▶ **Exercise prompt**
A word-for-word copy of the records below is needed, without the images.

Entries taken from a collection:
* * *

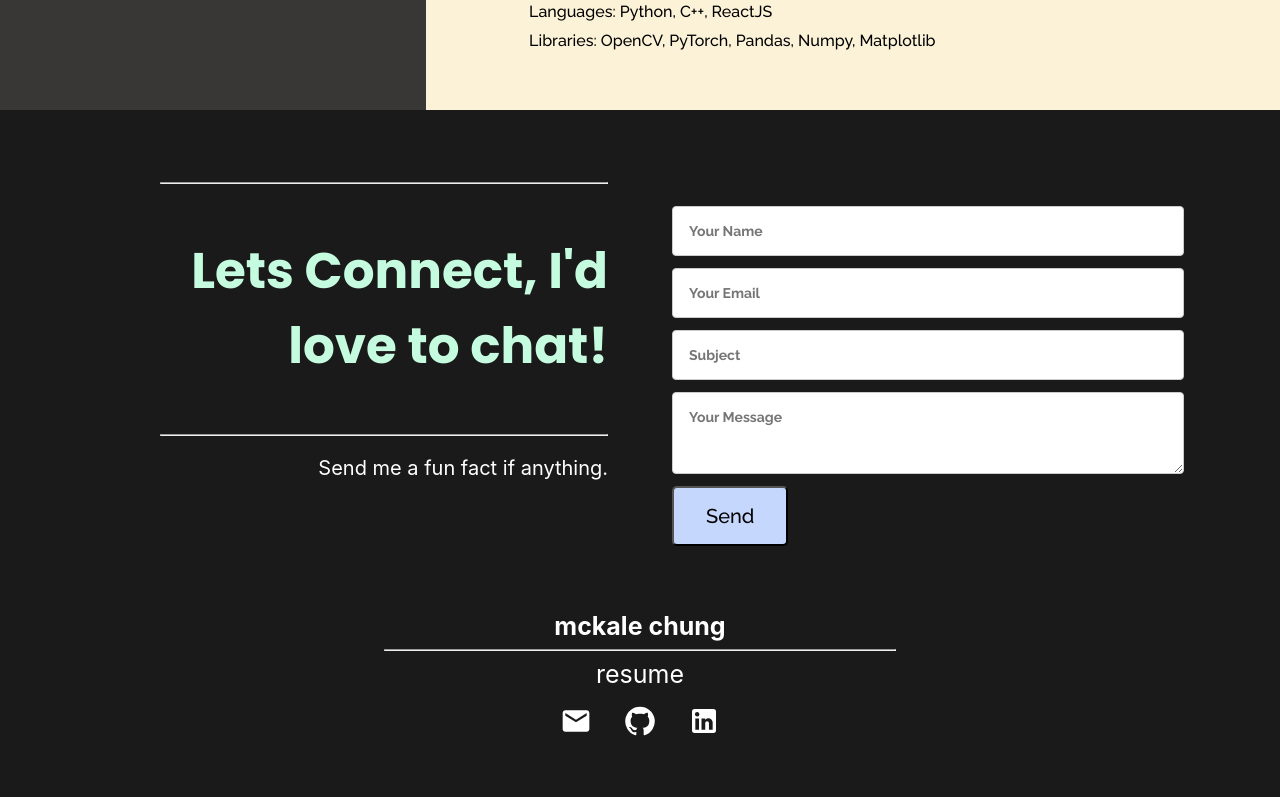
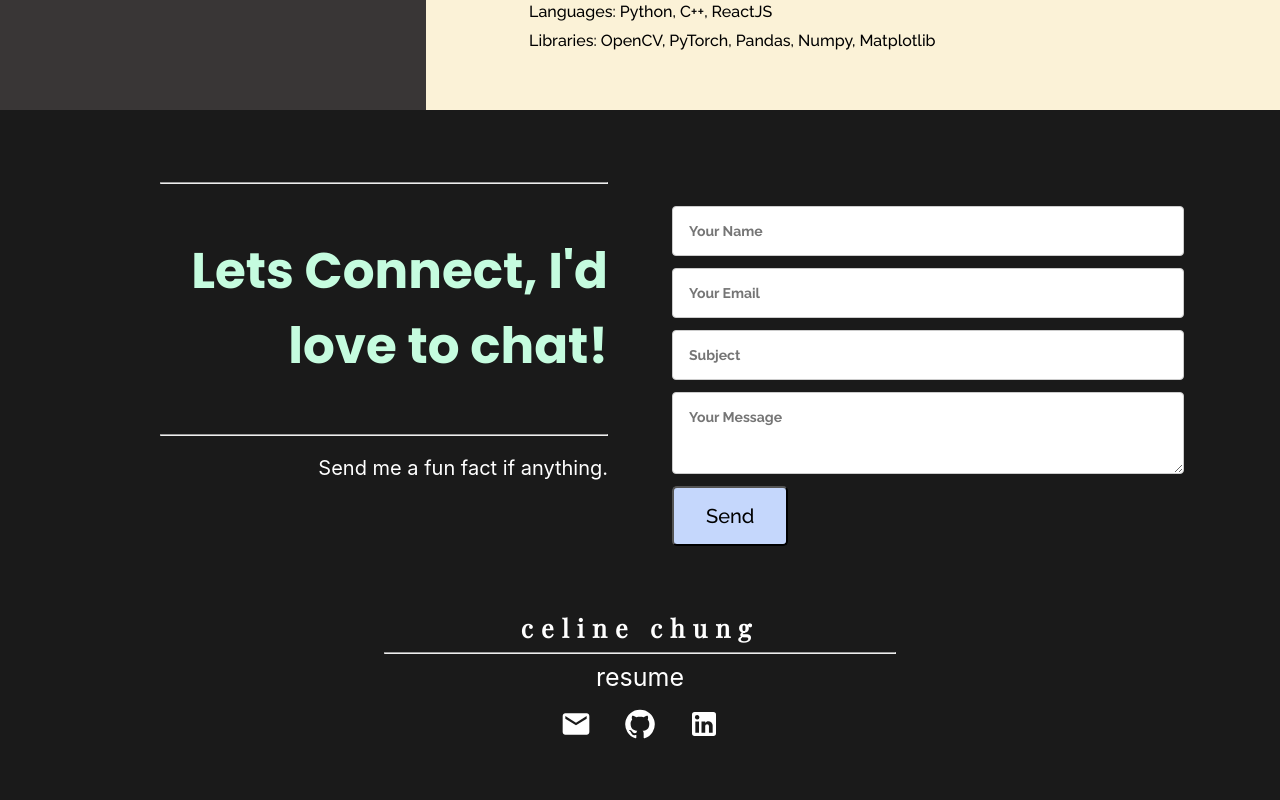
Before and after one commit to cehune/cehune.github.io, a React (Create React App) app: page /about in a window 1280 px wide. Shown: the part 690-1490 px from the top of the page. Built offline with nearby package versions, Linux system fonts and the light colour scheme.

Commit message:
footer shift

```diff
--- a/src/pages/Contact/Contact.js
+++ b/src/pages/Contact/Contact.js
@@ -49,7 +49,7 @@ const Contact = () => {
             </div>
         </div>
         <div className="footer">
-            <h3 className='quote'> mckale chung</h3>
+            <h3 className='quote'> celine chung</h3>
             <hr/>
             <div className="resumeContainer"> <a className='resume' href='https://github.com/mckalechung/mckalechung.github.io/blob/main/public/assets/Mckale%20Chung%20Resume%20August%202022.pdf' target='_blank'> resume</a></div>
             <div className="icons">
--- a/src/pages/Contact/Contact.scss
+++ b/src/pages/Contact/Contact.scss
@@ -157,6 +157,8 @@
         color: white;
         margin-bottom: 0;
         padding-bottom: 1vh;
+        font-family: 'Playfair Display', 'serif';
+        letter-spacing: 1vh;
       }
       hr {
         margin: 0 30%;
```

* * *

▶ **Answer section**
Before and after one commit to cehune/cehune.github.io, a React (Create React App) app: page /about in a window 1280 px wide. Shown: the part 690-1490 px from the top of the page. Built offline with nearby package versions, Linux system fonts and the light colour scheme.

Commit message:
footer shift

```diff
--- a/src/pages/Contact/Contact.js
+++ b/src/pages/Contact/Contact.js
@@ -49,7 +49,7 @@ const Contact = () => {
             </div>
         </div>
         <div className="footer">
-            <h3 className='quote'> mckale chung</h3>
+            <h3 className='quote'> celine chung</h3>
             <hr/>
             <div className="resumeContainer"> <a className='resume' href='https://github.com/mckalechung/mckalechung.github.io/blob/main/public/assets/Mckale%20Chung%20Resume%20August%202022.pdf' target='_blank'> resume</a></div>
             <div className="icons">
--- a/src/pages/Contact/Contact.scss
+++ b/src/pages/Contact/Contact.scss
@@ -157,6 +157,8 @@
         color: white;
         margin-bottom: 0;
         padding-bottom: 1vh;
+        font-family: 'Playfair Display', 'serif';
+        letter-spacing: 1vh;
       }
       hr {
         margin: 0 30%;
```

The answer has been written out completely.